■ Collected data entries ■
>>>>>

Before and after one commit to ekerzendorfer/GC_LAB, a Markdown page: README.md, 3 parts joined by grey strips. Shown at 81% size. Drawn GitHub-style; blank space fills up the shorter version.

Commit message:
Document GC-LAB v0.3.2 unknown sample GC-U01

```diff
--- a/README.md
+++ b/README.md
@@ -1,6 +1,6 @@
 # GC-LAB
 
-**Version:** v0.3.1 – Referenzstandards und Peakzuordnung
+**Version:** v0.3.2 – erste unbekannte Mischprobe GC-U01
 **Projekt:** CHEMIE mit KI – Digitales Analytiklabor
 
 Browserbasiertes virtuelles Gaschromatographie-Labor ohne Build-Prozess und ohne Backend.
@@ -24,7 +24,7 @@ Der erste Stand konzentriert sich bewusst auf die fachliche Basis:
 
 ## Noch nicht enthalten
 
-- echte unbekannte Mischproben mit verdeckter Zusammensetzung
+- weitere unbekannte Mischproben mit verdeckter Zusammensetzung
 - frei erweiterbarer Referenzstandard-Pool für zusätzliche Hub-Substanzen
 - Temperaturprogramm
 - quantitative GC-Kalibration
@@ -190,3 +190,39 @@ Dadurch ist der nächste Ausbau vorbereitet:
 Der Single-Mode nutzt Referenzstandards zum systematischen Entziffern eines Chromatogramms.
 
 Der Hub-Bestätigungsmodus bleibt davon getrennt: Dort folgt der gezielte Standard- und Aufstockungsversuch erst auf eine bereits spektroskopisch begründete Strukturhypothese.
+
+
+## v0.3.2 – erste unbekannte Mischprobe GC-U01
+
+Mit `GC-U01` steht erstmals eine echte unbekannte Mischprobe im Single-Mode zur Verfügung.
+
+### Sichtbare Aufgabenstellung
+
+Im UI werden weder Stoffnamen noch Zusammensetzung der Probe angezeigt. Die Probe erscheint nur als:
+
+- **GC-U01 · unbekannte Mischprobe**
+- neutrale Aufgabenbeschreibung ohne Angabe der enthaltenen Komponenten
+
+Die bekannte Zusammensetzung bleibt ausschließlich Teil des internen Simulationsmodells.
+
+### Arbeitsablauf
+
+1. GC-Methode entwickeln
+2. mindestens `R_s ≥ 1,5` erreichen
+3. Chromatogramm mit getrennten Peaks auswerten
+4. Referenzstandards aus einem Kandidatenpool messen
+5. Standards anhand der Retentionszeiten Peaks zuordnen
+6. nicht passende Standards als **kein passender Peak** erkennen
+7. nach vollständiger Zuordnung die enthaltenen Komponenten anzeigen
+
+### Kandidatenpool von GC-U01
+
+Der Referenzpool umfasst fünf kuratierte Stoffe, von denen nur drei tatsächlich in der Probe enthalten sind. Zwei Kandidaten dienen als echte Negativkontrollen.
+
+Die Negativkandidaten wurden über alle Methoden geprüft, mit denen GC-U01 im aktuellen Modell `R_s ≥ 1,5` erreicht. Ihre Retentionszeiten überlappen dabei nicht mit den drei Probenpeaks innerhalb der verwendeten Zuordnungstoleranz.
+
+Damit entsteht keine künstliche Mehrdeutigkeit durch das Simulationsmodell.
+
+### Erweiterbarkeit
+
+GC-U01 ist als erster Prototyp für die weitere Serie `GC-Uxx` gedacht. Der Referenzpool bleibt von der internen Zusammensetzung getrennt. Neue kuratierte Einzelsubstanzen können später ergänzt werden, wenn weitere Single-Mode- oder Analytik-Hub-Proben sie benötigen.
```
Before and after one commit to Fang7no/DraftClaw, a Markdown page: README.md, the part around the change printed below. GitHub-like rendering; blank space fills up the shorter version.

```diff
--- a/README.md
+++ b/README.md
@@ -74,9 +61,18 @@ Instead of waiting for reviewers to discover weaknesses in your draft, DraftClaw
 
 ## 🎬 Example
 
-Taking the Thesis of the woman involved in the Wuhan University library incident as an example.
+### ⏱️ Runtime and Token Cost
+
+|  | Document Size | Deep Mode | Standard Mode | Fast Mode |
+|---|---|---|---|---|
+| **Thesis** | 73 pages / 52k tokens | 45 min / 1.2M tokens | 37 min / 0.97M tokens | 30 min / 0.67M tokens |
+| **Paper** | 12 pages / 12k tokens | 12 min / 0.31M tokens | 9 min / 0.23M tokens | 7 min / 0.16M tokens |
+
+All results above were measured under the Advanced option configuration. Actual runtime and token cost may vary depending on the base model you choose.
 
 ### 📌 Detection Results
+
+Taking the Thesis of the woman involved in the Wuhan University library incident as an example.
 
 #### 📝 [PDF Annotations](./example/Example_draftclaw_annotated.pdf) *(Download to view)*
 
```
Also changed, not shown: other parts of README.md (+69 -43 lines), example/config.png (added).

<<<<<

■ To do ■
Look through the entries above; copy each line where the string "Zusammensetzung" appears.

■ The completed task ■
-- echte unbekannte Mischproben mit verdeckter Zusammensetzung
+- weitere unbekannte Mischproben mit verdeckter Zusammensetzung
+Im UI werden weder Stoffnamen noch Zusammensetzung der Probe angezeigt. Die Probe erscheint nur als:
+Die bekannte Zusammensetzung bleibt ausschließlich Teil des internen Simulationsmodells.
+GC-U01 ist als erster Prototyp für die weitere Serie `GC-Uxx` gedacht. Der Referenzpool bleibt von der internen Zusammensetzung getrennt. Neue kuratierte Einzelsubstanzen können später ergänzt werden, wenn weitere Single-Mode- oder Analytik-Hub-Proben sie benötigen.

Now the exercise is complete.